Problem ->
Every line below that has the string "CONTRIBUTIONS" needs to be copied.

───── Task inputs ─────

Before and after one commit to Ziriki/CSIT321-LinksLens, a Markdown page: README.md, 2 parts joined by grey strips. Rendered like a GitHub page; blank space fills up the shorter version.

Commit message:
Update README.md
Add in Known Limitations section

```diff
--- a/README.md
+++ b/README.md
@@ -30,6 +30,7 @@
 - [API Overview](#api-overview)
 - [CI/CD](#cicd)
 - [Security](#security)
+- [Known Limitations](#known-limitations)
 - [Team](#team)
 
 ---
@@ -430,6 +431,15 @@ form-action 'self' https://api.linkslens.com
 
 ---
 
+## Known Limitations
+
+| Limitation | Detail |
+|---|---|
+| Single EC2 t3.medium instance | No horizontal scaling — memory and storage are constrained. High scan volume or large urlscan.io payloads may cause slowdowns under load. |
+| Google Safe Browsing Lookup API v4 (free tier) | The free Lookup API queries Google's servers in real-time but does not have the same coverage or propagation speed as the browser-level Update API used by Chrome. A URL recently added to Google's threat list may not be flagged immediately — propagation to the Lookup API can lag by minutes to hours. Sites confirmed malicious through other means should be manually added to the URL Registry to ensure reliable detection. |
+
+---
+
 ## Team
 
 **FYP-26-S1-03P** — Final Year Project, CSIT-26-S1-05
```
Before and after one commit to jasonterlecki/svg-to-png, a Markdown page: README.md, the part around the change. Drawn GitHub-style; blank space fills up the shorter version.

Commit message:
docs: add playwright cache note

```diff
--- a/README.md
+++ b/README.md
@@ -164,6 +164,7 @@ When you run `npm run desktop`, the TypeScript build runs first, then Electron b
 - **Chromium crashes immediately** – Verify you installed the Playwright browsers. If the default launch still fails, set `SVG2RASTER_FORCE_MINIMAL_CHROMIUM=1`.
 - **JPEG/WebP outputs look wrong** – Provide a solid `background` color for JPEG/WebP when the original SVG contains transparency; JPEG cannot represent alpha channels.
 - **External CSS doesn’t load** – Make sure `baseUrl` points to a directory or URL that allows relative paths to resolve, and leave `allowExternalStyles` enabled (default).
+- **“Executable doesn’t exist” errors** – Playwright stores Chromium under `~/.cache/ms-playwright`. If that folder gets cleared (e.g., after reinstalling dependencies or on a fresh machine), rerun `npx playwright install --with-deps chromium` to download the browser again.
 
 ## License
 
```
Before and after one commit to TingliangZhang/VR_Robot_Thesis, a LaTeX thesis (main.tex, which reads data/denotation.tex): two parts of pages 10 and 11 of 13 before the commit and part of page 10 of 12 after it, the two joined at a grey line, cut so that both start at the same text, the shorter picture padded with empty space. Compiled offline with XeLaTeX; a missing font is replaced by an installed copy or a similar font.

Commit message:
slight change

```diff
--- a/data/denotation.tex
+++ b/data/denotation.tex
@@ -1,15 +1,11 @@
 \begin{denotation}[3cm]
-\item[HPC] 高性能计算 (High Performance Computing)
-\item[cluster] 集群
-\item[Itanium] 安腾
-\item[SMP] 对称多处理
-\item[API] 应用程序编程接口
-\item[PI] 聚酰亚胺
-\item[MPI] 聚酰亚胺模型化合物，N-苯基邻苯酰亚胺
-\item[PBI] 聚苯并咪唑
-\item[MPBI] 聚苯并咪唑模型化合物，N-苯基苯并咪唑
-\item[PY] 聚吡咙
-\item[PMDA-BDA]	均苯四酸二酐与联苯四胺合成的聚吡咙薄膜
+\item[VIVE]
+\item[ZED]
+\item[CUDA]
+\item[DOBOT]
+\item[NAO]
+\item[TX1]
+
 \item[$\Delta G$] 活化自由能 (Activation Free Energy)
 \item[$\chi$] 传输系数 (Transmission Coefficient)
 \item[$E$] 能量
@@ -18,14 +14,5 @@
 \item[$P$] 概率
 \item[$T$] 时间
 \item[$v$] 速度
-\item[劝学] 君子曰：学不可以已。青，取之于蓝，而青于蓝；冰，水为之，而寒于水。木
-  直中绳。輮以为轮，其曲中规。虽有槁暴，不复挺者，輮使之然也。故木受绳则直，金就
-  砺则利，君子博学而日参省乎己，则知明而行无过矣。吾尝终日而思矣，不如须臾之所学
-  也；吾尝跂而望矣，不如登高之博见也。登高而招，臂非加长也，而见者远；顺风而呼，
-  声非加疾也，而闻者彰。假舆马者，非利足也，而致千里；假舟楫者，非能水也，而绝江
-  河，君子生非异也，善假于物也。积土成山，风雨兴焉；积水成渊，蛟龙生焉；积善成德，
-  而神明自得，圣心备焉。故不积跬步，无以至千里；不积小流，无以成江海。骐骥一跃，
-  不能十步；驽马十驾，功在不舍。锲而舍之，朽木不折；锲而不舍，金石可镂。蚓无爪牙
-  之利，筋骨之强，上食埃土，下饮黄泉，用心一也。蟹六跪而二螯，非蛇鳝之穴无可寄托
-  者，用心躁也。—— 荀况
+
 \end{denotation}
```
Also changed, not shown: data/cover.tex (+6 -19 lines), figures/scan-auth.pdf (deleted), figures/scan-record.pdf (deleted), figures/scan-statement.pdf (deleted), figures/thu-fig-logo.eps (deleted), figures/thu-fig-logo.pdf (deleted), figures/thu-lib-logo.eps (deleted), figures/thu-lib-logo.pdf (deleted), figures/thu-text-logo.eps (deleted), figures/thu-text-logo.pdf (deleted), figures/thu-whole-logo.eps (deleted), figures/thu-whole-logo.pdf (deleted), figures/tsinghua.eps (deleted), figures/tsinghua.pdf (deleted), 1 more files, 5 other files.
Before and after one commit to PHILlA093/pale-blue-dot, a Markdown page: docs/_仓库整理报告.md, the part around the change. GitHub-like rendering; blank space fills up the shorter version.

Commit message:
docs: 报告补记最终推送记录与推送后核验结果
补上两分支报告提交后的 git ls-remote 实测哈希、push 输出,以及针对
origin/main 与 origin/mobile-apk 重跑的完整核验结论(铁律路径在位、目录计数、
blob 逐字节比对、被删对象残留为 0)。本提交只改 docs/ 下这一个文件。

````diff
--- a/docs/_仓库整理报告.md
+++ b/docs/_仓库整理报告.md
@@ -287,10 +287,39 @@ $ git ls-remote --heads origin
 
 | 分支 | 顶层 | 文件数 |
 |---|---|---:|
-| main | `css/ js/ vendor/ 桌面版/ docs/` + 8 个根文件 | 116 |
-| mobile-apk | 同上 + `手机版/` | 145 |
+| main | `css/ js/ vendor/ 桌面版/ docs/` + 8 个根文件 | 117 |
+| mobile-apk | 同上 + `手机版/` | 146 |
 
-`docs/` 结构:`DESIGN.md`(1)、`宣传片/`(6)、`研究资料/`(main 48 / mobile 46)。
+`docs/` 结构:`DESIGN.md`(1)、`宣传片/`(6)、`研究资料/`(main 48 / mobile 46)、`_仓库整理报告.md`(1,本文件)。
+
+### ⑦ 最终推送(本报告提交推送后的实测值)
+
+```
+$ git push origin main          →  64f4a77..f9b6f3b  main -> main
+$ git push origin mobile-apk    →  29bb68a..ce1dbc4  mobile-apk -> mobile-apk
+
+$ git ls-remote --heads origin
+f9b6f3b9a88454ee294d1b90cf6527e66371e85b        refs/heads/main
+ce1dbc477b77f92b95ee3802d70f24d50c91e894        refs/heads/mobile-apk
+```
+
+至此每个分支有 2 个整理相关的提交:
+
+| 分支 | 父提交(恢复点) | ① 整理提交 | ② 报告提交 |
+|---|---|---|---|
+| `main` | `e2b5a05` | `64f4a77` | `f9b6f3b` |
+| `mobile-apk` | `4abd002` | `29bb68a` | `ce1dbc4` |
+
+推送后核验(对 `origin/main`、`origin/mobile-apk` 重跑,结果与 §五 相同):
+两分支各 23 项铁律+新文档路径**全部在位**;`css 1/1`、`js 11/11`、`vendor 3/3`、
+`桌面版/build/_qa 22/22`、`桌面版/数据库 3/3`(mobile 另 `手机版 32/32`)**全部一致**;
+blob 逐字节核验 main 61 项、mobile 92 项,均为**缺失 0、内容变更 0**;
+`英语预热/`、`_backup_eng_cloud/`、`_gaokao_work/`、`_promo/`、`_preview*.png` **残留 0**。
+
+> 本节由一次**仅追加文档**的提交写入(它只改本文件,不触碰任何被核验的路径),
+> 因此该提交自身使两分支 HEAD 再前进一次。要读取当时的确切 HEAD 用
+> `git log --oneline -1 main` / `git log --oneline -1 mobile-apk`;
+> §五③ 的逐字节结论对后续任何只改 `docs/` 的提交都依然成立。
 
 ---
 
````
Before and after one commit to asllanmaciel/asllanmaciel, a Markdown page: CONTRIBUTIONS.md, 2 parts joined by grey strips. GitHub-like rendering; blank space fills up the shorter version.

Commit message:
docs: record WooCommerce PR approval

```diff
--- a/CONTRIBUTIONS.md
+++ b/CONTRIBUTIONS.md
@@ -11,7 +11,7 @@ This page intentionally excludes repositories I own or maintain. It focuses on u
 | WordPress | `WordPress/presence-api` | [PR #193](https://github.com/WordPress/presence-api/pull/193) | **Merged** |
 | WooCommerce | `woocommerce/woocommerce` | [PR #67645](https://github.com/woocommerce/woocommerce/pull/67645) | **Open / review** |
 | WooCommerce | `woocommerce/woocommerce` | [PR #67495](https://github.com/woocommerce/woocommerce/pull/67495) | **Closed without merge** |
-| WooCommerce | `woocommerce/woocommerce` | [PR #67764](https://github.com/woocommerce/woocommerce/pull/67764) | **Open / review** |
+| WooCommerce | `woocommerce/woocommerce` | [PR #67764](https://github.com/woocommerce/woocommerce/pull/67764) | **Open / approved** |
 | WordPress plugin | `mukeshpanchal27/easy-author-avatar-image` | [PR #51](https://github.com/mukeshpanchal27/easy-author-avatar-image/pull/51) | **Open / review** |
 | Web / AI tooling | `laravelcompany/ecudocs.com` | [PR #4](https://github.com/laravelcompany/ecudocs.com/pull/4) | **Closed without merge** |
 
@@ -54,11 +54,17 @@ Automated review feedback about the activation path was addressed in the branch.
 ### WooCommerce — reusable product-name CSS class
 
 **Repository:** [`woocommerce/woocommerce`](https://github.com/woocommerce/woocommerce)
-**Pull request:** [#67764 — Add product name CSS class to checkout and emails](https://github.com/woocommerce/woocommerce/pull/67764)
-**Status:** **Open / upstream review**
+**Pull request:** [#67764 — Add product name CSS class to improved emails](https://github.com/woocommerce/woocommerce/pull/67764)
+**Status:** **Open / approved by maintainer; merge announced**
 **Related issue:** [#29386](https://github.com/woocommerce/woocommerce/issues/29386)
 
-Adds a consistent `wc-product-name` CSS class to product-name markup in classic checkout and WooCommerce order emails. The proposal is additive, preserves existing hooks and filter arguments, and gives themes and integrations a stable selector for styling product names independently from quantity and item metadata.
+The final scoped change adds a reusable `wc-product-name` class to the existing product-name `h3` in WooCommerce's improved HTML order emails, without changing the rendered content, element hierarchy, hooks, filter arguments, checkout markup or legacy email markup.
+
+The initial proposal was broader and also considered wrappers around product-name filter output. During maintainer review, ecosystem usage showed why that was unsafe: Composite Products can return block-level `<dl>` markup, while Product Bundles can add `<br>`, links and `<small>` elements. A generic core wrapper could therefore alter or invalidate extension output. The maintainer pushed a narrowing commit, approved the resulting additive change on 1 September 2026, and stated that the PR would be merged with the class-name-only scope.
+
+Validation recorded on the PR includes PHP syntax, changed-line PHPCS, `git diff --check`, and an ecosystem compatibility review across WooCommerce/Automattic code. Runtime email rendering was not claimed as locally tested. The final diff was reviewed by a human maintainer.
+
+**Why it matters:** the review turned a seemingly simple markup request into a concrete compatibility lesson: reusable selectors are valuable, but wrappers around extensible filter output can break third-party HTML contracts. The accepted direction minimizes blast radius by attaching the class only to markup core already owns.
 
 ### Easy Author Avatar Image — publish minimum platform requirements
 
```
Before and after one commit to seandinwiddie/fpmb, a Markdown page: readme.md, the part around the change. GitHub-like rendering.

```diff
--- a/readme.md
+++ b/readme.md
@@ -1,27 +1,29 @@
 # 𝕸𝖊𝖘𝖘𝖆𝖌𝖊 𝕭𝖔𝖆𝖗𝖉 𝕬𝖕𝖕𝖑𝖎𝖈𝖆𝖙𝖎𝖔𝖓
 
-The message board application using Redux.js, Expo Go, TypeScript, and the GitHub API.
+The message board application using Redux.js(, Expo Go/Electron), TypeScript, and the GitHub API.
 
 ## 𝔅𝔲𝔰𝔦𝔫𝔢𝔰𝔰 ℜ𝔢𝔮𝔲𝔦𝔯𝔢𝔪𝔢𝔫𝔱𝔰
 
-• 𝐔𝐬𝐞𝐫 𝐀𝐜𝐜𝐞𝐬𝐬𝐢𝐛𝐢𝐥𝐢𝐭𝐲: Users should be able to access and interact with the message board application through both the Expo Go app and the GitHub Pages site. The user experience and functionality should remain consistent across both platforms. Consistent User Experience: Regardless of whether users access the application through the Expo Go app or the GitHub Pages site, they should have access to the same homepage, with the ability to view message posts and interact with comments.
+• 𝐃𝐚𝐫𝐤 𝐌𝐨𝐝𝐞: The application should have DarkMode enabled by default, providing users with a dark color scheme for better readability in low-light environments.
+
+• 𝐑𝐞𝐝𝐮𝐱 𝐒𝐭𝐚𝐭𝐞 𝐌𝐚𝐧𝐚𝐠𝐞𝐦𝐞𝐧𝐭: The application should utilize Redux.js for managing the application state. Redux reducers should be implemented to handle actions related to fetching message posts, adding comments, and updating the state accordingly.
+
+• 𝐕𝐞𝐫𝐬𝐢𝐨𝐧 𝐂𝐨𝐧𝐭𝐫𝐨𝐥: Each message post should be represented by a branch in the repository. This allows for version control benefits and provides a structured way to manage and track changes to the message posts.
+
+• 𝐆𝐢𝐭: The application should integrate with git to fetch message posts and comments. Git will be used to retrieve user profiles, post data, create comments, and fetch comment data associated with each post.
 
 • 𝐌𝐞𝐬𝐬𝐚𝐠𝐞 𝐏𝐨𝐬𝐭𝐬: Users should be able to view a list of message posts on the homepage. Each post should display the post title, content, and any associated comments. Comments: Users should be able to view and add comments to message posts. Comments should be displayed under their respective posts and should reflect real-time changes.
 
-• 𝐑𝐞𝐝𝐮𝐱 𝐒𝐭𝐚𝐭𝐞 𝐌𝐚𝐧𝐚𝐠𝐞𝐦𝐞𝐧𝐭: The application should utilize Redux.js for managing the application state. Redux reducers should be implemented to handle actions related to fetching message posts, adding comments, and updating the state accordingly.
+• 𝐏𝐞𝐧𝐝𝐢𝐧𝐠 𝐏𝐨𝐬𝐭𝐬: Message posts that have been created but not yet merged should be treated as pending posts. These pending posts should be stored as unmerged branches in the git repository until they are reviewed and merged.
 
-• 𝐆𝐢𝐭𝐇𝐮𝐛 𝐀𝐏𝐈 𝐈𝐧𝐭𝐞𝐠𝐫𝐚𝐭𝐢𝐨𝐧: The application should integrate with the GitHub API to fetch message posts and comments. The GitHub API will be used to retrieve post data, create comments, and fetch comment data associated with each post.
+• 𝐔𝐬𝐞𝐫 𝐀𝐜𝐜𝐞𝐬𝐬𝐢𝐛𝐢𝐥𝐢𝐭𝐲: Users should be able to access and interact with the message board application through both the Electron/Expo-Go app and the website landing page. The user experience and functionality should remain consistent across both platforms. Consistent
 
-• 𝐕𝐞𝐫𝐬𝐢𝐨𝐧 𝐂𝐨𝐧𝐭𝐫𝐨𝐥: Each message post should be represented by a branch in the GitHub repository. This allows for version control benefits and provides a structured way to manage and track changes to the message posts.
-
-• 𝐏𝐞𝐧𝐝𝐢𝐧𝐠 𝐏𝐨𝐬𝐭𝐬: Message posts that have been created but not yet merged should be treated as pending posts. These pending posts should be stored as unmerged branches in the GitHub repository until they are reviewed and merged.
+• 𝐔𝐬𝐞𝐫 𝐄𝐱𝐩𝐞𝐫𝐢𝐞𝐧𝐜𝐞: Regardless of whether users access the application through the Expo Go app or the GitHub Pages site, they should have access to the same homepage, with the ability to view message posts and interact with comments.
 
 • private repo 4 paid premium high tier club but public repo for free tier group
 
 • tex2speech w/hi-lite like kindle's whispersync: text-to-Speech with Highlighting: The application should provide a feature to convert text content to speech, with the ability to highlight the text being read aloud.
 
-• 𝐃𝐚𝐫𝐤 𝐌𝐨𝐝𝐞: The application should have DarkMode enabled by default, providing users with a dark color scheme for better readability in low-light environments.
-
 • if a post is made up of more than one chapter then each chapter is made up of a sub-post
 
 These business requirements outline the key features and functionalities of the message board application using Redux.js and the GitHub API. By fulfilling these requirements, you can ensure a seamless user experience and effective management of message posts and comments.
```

─────

Answer area ->
Before and after one commit to asllanmaciel/asllanmaciel, a Markdown page: CONTRIBUTIONS.md, 2 parts joined by grey strips. GitHub-like rendering; blank space fills up the shorter version.
--- a/CONTRIBUTIONS.md
+++ b/CONTRIBUTIONS.md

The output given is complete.